**WORK TO BE COMPLETED**:
All lines from the one with "report<br/>numbers, tables, figures]" through the close of the records below are to be set down exactly, and no others.

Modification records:

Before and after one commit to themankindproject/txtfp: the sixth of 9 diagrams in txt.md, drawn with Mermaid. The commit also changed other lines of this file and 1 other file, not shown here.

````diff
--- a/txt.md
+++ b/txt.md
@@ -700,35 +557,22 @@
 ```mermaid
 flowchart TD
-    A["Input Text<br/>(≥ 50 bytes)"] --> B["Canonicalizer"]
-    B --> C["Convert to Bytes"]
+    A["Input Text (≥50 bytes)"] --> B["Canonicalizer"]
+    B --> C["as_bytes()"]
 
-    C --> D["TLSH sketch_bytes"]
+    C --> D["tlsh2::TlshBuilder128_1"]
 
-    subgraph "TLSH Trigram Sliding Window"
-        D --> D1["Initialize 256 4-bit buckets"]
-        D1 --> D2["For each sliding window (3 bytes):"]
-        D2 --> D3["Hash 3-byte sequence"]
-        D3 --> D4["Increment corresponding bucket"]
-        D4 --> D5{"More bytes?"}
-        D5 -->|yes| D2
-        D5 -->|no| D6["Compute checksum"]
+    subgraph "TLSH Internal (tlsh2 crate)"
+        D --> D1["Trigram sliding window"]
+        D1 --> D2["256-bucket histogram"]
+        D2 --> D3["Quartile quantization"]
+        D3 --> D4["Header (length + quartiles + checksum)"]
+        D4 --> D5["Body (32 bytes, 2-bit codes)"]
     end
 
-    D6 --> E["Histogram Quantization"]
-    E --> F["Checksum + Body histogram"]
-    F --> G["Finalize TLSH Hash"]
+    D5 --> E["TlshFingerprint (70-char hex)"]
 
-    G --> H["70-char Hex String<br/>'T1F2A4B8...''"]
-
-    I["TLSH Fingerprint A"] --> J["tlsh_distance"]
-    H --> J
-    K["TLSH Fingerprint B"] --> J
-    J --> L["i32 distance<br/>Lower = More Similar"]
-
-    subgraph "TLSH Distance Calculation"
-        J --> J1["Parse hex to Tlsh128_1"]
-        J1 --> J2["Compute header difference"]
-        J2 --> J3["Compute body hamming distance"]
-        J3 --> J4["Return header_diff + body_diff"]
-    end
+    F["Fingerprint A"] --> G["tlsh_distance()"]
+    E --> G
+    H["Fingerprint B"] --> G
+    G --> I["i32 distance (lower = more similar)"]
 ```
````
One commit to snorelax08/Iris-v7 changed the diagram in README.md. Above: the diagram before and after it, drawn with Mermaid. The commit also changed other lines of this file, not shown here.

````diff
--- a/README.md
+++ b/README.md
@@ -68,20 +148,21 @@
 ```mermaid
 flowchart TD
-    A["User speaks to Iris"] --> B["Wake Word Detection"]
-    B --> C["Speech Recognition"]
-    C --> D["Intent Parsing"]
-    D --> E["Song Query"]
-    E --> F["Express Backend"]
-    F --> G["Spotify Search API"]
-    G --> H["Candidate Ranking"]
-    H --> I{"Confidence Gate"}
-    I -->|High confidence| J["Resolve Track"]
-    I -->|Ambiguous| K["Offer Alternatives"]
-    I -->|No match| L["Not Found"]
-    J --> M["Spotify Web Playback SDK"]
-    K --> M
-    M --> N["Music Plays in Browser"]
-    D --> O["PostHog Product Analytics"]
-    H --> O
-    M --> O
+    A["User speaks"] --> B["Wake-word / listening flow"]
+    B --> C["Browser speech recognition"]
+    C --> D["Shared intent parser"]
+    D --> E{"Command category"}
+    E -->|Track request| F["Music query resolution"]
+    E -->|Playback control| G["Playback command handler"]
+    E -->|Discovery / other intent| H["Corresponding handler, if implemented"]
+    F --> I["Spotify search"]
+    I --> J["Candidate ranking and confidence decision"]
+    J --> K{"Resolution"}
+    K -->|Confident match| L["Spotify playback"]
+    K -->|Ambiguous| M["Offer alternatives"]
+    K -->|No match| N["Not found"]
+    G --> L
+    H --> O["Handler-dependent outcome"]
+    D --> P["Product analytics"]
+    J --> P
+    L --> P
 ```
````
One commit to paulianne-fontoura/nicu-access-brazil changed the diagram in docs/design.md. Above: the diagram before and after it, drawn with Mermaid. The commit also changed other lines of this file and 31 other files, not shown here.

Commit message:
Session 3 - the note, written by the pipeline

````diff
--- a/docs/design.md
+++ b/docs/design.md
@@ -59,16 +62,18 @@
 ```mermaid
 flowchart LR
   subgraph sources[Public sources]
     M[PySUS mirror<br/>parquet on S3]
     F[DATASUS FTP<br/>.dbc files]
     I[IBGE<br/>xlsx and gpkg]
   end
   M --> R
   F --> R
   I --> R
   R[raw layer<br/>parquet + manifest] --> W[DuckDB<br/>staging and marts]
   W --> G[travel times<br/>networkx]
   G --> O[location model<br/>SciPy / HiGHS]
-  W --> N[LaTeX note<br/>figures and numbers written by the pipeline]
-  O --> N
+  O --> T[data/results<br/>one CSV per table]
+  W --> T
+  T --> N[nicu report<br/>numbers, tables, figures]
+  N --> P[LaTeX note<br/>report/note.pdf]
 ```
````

**YOUR SOLUTION**:
+  T --> N[nicu report<br/>numbers, tables, figures]
+  N --> P[LaTeX note<br/>report/note.pdf]
 ```
````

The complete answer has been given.